Thai election campaigns move into high gear, revised election rules add to the importance of delivering votes in rural constituencies. (Photo by Ken Kobayashi)

MARWAAN MACAN-MARKAR, Nikkei Post, Asia regional correspondentApril 30, 2023 09:00 JST

Even the Supreme Court of Thailand, an accommodating partner of military governments, realized that the election rules can only be bent so far. To allow the generals to dilute further the strong provincial vote risks a defection from an already discounted electoral process. Revised rules maintaining the strength of the collective provincial veto aids the Thaksin family and the Thai Pheu Thai opposition party, but only up to a point. The provincial political Dons know the value of their combined influence. Imperfect information in the pricing of political support has not been an issue in Thai “democracy” for a very long time.

On the whole, the assertion of the rural provinces for a larger share of the pie in exchange for their support — is a healthy democratic development, even if potentially distorting economic policy principles.

The following Nikkei report provides a rare insight to rural clout. One is tempted to believe that the strength of rural constituencies in Japan might be a unspoken comparison upon which to base analysis.

The student movement as well as the generals are the most diminished by a rural cohesion behind any single opposition leader. Father Thaksin knows that truth the most intimately.


BANGKOK — Influential provincial figures and their networks have become more critical to the prospects of political parties in the upcoming general election, because the revised election system gives more weight to constituencies in rural areas.

A total of 500 seats are being contested in the lower house, with 52.2 million Thais aged 18 and older registered for the voting on May 14.

In the second national poll under the 2017 constitution, constituency seats have been increased to 400 from 350 in 2019. The remaining 100 party list seats are allocated to reflect the overall number of ballots cast for each party.

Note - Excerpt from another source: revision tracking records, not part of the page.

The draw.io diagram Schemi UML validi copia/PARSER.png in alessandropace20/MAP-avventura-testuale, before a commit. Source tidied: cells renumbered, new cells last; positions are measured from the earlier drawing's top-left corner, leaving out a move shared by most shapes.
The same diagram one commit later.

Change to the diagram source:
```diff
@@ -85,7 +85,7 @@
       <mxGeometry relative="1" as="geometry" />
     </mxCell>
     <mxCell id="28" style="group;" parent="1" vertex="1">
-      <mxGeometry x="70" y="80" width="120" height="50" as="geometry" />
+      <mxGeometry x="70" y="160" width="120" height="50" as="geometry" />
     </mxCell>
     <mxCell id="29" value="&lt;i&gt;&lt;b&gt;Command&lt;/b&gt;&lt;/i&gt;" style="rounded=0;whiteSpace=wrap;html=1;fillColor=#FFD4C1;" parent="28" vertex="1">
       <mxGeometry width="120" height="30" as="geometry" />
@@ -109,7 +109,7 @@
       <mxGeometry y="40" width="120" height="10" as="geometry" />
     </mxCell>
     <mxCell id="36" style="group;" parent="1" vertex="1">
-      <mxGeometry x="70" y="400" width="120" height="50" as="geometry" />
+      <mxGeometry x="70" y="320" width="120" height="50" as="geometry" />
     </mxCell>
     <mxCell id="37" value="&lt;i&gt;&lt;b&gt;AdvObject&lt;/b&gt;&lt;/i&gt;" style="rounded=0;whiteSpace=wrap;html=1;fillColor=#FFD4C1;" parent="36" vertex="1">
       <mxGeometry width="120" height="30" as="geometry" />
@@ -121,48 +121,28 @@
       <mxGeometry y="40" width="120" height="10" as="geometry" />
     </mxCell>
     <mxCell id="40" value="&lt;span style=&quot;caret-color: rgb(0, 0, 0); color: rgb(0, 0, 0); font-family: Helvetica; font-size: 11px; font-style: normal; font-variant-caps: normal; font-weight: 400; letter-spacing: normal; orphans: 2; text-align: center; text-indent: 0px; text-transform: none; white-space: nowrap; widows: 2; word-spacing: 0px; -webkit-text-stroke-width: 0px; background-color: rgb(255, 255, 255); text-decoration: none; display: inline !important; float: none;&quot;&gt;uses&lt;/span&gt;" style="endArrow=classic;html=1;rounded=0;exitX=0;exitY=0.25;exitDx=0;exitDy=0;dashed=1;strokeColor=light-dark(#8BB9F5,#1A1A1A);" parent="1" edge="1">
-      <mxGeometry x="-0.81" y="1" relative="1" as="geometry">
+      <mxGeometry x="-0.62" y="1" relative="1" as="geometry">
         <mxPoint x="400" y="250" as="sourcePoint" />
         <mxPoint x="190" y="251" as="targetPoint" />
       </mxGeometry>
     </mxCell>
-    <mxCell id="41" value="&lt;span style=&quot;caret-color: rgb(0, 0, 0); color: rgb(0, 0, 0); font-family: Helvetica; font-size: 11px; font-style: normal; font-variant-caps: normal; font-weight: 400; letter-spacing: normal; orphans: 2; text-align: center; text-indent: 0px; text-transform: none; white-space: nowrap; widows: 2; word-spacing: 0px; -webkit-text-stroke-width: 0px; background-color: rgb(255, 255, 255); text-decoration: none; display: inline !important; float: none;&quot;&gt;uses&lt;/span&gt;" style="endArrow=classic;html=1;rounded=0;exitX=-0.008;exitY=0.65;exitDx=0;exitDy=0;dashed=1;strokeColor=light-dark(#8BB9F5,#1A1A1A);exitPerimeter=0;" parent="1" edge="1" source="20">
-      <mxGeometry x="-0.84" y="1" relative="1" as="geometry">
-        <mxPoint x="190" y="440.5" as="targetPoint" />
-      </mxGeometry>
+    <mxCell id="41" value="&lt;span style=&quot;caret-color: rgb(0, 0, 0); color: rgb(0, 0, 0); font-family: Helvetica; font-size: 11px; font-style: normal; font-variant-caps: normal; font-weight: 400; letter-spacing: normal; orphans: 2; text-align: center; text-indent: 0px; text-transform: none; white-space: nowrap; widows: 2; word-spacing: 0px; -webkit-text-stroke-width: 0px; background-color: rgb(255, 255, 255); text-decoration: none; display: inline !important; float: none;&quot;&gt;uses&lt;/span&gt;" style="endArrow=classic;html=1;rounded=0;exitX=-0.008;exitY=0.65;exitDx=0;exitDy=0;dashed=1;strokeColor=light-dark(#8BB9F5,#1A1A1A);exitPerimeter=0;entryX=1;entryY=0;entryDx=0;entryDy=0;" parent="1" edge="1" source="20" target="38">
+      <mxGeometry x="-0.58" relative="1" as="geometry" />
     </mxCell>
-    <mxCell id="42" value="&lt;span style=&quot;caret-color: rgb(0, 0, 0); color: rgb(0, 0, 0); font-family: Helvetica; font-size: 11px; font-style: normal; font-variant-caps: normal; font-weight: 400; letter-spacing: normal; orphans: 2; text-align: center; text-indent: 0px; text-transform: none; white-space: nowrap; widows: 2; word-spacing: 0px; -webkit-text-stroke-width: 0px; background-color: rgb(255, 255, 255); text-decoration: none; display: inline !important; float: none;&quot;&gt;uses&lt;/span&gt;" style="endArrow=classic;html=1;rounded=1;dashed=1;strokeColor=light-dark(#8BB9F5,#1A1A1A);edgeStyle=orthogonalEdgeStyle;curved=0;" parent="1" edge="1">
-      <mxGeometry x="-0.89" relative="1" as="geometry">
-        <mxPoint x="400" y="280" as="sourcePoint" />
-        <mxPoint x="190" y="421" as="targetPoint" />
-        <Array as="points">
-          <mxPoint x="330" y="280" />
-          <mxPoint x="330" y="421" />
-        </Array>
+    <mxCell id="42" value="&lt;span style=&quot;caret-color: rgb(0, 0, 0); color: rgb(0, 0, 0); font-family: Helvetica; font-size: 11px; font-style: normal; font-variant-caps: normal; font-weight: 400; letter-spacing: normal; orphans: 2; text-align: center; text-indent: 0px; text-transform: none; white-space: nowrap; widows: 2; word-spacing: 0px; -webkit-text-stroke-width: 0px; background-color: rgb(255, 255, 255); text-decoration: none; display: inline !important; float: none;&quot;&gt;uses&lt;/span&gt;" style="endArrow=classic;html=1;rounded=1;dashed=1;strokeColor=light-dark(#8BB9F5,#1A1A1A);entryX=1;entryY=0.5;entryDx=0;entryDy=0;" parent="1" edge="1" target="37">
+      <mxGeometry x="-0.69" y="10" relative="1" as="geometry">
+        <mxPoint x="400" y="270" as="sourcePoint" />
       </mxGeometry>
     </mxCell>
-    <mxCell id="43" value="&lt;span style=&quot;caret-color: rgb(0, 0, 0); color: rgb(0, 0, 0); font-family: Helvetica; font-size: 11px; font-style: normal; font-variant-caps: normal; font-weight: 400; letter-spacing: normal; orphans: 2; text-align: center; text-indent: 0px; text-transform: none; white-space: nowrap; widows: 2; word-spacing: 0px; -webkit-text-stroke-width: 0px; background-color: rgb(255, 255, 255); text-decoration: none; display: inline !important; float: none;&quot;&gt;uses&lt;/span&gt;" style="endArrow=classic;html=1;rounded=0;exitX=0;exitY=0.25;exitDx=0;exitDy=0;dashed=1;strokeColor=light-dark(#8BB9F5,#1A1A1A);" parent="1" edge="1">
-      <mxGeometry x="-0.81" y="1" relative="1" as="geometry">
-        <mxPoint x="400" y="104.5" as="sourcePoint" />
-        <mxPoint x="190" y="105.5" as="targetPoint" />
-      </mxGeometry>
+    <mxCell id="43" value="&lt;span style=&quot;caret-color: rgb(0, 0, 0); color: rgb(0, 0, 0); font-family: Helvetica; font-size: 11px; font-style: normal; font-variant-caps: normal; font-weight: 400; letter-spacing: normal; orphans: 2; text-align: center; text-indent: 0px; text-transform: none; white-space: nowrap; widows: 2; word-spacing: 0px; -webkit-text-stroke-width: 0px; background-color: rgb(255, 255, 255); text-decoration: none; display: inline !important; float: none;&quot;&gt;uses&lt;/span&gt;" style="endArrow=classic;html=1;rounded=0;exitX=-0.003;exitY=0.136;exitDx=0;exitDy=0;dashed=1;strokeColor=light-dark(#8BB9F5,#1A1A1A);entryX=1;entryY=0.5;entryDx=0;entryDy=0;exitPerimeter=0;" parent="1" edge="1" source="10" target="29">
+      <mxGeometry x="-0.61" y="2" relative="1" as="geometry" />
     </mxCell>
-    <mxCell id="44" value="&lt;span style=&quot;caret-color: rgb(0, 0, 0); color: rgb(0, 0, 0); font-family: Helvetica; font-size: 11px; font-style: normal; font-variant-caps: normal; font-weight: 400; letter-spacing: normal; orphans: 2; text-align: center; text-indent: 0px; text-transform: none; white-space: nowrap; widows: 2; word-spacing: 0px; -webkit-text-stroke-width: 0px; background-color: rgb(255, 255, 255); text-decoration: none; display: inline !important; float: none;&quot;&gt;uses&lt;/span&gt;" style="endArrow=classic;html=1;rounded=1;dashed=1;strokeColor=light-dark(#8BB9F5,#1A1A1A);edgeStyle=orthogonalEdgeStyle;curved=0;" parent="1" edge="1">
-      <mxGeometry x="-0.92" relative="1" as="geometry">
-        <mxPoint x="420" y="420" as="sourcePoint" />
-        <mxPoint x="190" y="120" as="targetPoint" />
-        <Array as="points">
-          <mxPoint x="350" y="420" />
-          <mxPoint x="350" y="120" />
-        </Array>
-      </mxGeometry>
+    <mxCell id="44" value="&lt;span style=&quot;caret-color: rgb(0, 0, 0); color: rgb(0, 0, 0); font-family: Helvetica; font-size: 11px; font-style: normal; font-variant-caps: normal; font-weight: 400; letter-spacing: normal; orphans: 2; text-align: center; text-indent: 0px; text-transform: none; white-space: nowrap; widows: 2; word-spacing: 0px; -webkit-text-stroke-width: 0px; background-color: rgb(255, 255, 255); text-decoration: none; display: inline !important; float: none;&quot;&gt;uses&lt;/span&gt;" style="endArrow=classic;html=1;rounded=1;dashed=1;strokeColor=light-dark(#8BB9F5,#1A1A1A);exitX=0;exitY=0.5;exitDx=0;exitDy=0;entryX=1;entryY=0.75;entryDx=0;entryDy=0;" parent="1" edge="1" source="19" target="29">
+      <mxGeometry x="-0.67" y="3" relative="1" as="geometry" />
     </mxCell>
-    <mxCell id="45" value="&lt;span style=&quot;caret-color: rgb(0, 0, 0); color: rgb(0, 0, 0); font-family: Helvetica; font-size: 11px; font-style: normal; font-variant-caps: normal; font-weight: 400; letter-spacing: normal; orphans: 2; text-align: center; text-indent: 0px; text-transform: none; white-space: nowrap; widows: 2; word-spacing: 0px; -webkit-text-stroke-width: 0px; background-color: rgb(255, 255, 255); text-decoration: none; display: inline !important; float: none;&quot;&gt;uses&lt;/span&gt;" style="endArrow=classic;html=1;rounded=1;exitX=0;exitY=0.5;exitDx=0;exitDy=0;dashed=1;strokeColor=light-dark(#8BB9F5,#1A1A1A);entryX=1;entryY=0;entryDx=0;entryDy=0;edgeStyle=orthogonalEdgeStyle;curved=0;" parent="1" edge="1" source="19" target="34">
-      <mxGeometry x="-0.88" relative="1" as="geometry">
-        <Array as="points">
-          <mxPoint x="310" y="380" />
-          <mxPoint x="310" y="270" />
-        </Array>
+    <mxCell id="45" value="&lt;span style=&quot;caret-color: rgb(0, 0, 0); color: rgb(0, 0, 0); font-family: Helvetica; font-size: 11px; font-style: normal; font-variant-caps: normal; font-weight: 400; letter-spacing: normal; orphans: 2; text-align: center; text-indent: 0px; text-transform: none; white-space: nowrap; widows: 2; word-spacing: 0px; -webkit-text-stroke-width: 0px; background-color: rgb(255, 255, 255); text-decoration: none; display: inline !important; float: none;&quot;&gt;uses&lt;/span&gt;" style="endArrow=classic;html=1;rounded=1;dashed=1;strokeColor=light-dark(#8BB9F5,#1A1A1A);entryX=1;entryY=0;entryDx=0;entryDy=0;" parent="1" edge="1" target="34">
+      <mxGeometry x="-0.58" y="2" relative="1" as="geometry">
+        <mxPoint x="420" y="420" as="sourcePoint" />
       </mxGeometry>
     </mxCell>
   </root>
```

Constituency seats in the 76 provinces outside Bangkok have increased to 367 from 320. This increases the clout of provincial political leaders, who are expected to play a more prominent role in the hustings.

“The locus of electoral competition has shifted to constituencies, where candidates backed by money and control over local patronage networks tend to dominate the contest,” Napon Jatusripitak, a visiting fellow at the ISEAS-Yusof Ishak Institute, a Singaporean think tank, told Nikkei Asia.

There are thought to be more than 50 deeply-entrenched figures with strong political and economic ties outside the capital. They are typically patriarchs of influential regional clans; some are running in the election themselves, while others throw the strength of their networks behind the candidates they are supporting, including family members.

“They are like owners of the province, and they move towards the party where the political winds are blowing,” Isra Sunthornvut, a former Democrat Party parliamentarian, told Nikkei. Isra said some are considered “tier one” candidates because they are well-known locally, command a strong canvassing network and can tap other resources. Some are already members of parliament.

Competing political parties are playing up their respective lists of clan leaders and heads of patronage networks as campaigning enters the final stages. They include Palang Pracharath, Bhumjaithai and the Democrats, who were all part of the outgoing governing coalition, and Pheu Thai, the largest opposition group.

Even new political parties concede that the personal touch and organic bonds count for much in the provinces.

“For constituency MPs, what is important for us is selling the candidate and not just selling the policies,” Tida Yingcharoen, director of the policy center of Thai Sang Thai, a new party, told Nikkei.

“Name and face-recognition are important when the candidate campaigns in local markets, so parties have bought tier one candidates because they know what matters,” she said.

A few such influencers are regarded as bellwethers by Thai media to gauge the political mood of voters in the provinces, where local ties and the personal touch can trump the national policies parties roll out.

This underbelly of Thai politics goes back partly to the Cold War when the Southeast Asian nation was a U.S. ally in the Vietnam War. Thailand benefited from billions of dollars in U.S. assistance that flowed into infrastructure development. Much of the first generation of provincial godfathers emerged at that time to serve as local intermediaries.

Some seasoned observers believe these formidable provincial networks are essential to political parties that cannot rely on policy platforms alone to gain election.

“Even if political parties are confident in their ideological and policy appeals, they still want to depend on local networks,” said Michael Montesano, a veteran scholar of Thai political culture and author of a forthcoming book about Bangkok’s understanding of the provinces.

“Bhumjaithai and Palang Pracharath illustrate the expectations that having local people of influence does matter,” he said.